→ WORK TO COMPLETE
Copy every line of the data that contains the string "from".

→ DATASET RECORDS
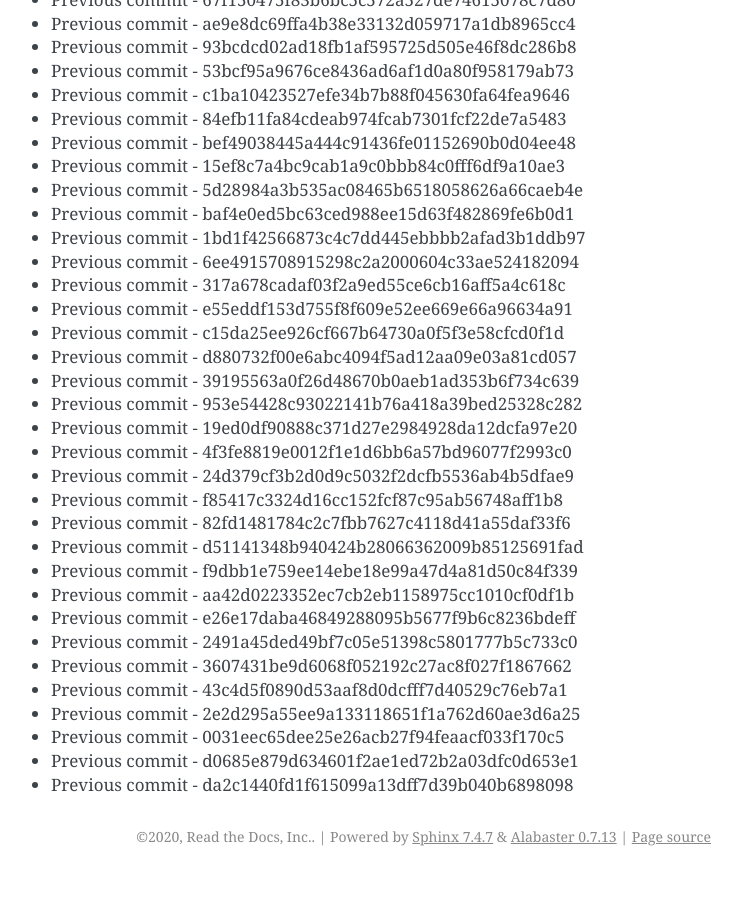
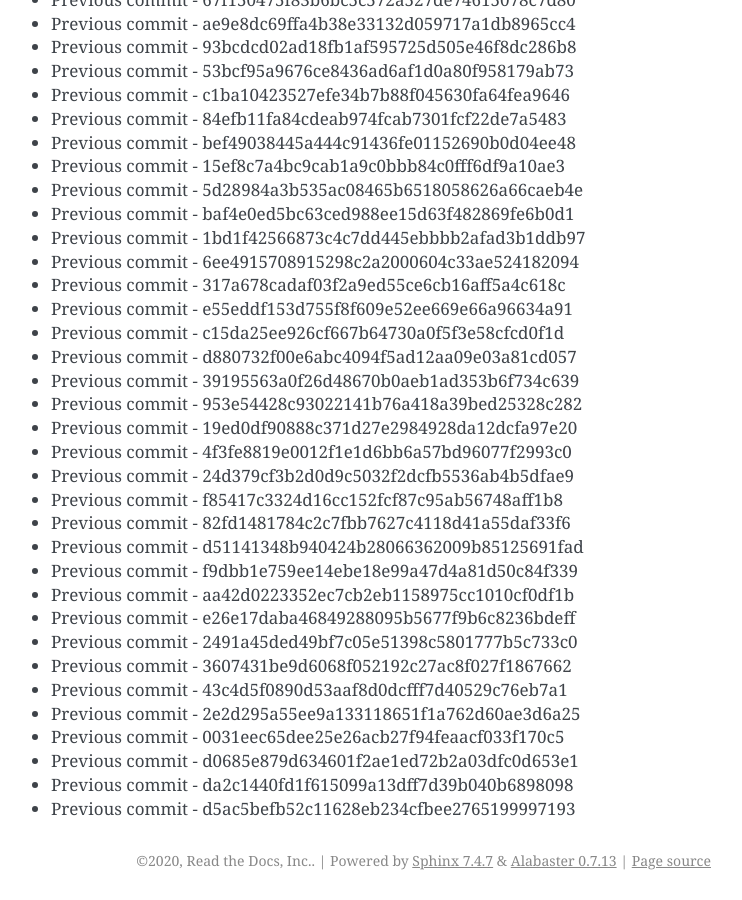
Before and after one commit to readthedocs/rtd-git-stresstest, a Sphinx documentation site: the page built from docs/updates.rst, in a window 1280 px wide and 900 px high, scrolled down 36946 px. Shown: the whole window, without its empty margins (399-1141 px from the left). Built offline with Sphinx 7.4.7, drawn with Linux system fonts in a browser that asks for light colours; before the commit the page ends 37822 px from its top, so only the background shows below that.

Commit message:
Generating commit from previous: d5ac5befb52c11628eb234cfbee2765199997193

```diff
--- a/docs/updates.rst
+++ b/docs/updates.rst
@@ -1584,3 +1584,4 @@ It can be tested for any performance characteristics.
 * Previous commit - 0031eec65dee25e26acb27f94feaacf033f170c5
 * Previous commit - d0685e879d634601f2ae1ed72b2a03dfc0d653e1
 * Previous commit - da2c1440fd1f615099a13dff7d39b040b6898098
+* Previous commit - d5ac5befb52c11628eb234cfbee2765199997193
```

→ RESULT
Before and after one commit to readthedocs/rtd-git-stresstest, a Sphinx documentation site: the page built from docs/updates.rst, in a window 1280 px wide and 900 px high, scrolled down 36946 px. Shown: the whole window, without its empty margins (399-1141 px from the left). Built offline with Sphinx 7.4.7, drawn with Linux system fonts in a browser that asks for light colours; before the commit the page ends 37822 px from its top, so only the background shows below that.
Generating commit from previous: d5ac5befb52c11628eb234cfbee2765199997193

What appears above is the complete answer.